Outline how decisions will be made throughout the course of the partnership. When will milestones be reached and what are the expectations? What are the communication protocols?

Detail it all in writing and make sure everyone has agreed on it and has a copy for their reference.

Working your way through the ILC Outcomes Story Builder will help you to develop the foundations of your partnership as well as your ILC Grant Funding application.

7. Monitor and evaluate

Also crucial to the plan we mentioned above is a clear strategy for monitoring and evaluating the success of the partnership and the project.

  • How do you know what’s working? What are your indicators of progress and success?
  • How frequently are you going to check in with everyone in the partnership on these indicators?
  • What are you going to do about any failing indicators?

All of these things need to be nutted out upfront and should be clearly documented in your partnership agreement and project plan.

Need more?

The CSIA ­– in partnership with NDS – are delivering workshops across Queensland to help you understand how you and your organisation/community group can work to support inclusion and apply for an ILC grant.

The workshops will help you define your ideas, plan meaningful activities and projects, access grant writing support, and bring your innovation to market.

You will gain access to the information and tools you need to become more inclusive of people with disability, plus you will receive training on how to meet the requirements of the ILC grant process.

We will also give you the tools to test your activity against the new ILC outcomes models, as well as provide a place to find collaboration opportunities.

No matter where you are in the ILC process, you will benefit from attending the workshops.

They have been created to support you through the entire journey, from idea development through to preparing your application.

Everyone in the community – business owners, community clubs, professionals, Local Area Coordinators just to name a few – are encouraged to attend.

Other resources

Which kind of collaboration is right for you?

The four types of collaboration

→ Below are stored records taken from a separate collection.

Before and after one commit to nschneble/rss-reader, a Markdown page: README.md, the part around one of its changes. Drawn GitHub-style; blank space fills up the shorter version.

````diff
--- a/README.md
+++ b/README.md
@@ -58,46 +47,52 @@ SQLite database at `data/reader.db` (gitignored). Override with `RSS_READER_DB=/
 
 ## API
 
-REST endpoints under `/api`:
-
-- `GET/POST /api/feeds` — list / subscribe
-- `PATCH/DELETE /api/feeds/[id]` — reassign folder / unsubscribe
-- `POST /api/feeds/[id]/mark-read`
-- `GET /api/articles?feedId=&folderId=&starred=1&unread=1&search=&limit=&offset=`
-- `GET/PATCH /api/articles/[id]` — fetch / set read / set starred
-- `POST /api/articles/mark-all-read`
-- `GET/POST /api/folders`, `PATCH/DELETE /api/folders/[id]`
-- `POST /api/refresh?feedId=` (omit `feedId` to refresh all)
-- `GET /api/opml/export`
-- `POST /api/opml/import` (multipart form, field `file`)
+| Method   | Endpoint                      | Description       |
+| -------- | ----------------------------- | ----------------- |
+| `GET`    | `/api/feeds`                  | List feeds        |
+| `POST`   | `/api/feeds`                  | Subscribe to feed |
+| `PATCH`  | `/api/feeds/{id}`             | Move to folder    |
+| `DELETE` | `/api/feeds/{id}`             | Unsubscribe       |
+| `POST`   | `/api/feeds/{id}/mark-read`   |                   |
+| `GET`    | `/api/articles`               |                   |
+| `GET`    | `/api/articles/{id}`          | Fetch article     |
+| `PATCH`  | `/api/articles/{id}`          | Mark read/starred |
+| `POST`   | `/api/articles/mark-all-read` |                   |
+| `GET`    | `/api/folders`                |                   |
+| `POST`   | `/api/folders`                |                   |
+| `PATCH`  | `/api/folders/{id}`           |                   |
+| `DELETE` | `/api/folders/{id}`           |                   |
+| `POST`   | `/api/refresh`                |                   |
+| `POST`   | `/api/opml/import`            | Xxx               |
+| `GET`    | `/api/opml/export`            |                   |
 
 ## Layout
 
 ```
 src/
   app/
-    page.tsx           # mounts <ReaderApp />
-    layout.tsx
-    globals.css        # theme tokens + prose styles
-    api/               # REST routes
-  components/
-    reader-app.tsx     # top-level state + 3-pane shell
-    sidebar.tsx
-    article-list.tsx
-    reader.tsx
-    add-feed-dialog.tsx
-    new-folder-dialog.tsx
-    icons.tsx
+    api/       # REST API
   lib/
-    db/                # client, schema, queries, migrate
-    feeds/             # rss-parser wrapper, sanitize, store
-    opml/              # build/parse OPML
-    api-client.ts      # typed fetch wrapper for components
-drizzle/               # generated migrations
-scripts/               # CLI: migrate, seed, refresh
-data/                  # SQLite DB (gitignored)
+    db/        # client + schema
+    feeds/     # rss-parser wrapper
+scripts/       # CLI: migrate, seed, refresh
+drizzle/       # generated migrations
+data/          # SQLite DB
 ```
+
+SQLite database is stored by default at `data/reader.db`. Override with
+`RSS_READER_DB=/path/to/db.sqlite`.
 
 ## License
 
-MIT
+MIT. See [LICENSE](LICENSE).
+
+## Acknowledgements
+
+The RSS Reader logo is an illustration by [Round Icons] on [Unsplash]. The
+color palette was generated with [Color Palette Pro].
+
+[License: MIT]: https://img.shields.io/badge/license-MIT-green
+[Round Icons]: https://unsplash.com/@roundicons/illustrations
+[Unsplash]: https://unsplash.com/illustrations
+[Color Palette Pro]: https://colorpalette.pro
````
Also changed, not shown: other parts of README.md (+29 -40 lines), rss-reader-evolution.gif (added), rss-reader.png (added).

9 elements of an irresistible business pitch

5 secrets to landing the perfect partnership

Related articles

What we learnt from the Partnership Broker’s Association